* **Exercise prompt**:
Would you give the listing again exactly as written, minus its pictures?
• • •
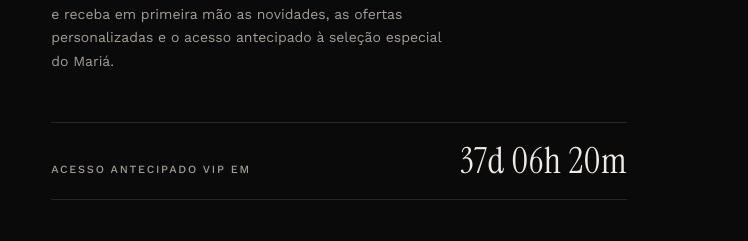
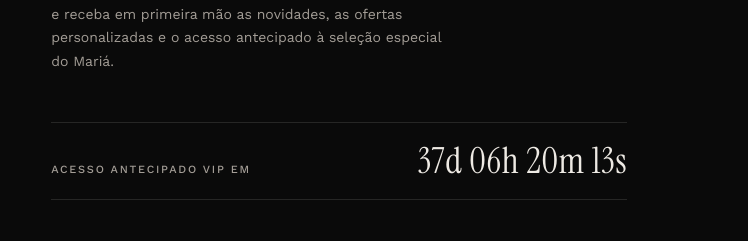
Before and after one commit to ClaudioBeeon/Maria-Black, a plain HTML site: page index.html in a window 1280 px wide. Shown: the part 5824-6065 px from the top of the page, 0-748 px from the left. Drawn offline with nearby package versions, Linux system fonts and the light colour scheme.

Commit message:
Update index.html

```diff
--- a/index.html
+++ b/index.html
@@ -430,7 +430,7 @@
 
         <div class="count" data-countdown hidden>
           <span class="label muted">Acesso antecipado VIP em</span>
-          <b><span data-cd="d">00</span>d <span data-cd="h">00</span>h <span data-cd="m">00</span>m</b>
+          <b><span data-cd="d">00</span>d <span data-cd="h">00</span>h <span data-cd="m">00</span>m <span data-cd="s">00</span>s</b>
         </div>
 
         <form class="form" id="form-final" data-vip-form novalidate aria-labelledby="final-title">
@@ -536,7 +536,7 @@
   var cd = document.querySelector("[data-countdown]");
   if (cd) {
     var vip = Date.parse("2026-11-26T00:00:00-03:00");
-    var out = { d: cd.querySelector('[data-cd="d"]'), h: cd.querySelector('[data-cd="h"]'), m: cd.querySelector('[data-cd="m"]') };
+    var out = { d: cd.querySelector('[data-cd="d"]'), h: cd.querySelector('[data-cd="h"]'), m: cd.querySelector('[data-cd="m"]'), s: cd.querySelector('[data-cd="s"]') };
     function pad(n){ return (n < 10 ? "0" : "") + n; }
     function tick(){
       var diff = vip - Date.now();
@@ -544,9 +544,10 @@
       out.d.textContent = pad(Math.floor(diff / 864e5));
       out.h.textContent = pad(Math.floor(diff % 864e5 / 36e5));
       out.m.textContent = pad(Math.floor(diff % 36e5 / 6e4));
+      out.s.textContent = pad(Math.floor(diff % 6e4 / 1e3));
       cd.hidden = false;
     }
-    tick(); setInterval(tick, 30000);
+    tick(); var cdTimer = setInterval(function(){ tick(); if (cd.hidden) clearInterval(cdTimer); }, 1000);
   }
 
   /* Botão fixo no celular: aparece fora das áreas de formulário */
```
• • •
* **The completed task**:
Before and after one commit to ClaudioBeeon/Maria-Black, a plain HTML site: page index.html in a window 1280 px wide. Shown: the part 5824-6065 px from the top of the page, 0-748 px from the left. Drawn offline with nearby package versions, Linux system fonts and the light colour scheme.

Commit message:
Update index.html

```diff
--- a/index.html
+++ b/index.html
@@ -430,7 +430,7 @@
 
         <div class="count" data-countdown hidden>
           <span class="label muted">Acesso antecipado VIP em</span>
-          <b><span data-cd="d">00</span>d <span data-cd="h">00</span>h <span data-cd="m">00</span>m</b>
+          <b><span data-cd="d">00</span>d <span data-cd="h">00</span>h <span data-cd="m">00</span>m <span data-cd="s">00</span>s</b>
         </div>
 
         <form class="form" id="form-final" data-vip-form novalidate aria-labelledby="final-title">
@@ -536,7 +536,7 @@
   var cd = document.querySelector("[data-countdown]");
   if (cd) {
     var vip = Date.parse("2026-11-26T00:00:00-03:00");
-    var out = { d: cd.querySelector('[data-cd="d"]'), h: cd.querySelector('[data-cd="h"]'), m: cd.querySelector('[data-cd="m"]') };
+    var out = { d: cd.querySelector('[data-cd="d"]'), h: cd.querySelector('[data-cd="h"]'), m: cd.querySelector('[data-cd="m"]'), s: cd.querySelector('[data-cd="s"]') };
     function pad(n){ return (n < 10 ? "0" : "") + n; }
     function tick(){
       var diff = vip - Date.now();
@@ -544,9 +544,10 @@
       out.d.textContent = pad(Math.floor(diff / 864e5));
       out.h.textContent = pad(Math.floor(diff % 864e5 / 36e5));
       out.m.textContent = pad(Math.floor(diff % 36e5 / 6e4));
+      out.s.textContent = pad(Math.floor(diff % 6e4 / 1e3));
       cd.hidden = false;
     }
-    tick(); setInterval(tick, 30000);
+    tick(); var cdTimer = setInterval(function(){ tick(); if (cd.hidden) clearInterval(cdTimer); }, 1000);
   }
 
   /* Botão fixo no celular: aparece fora das áreas de formulário */
```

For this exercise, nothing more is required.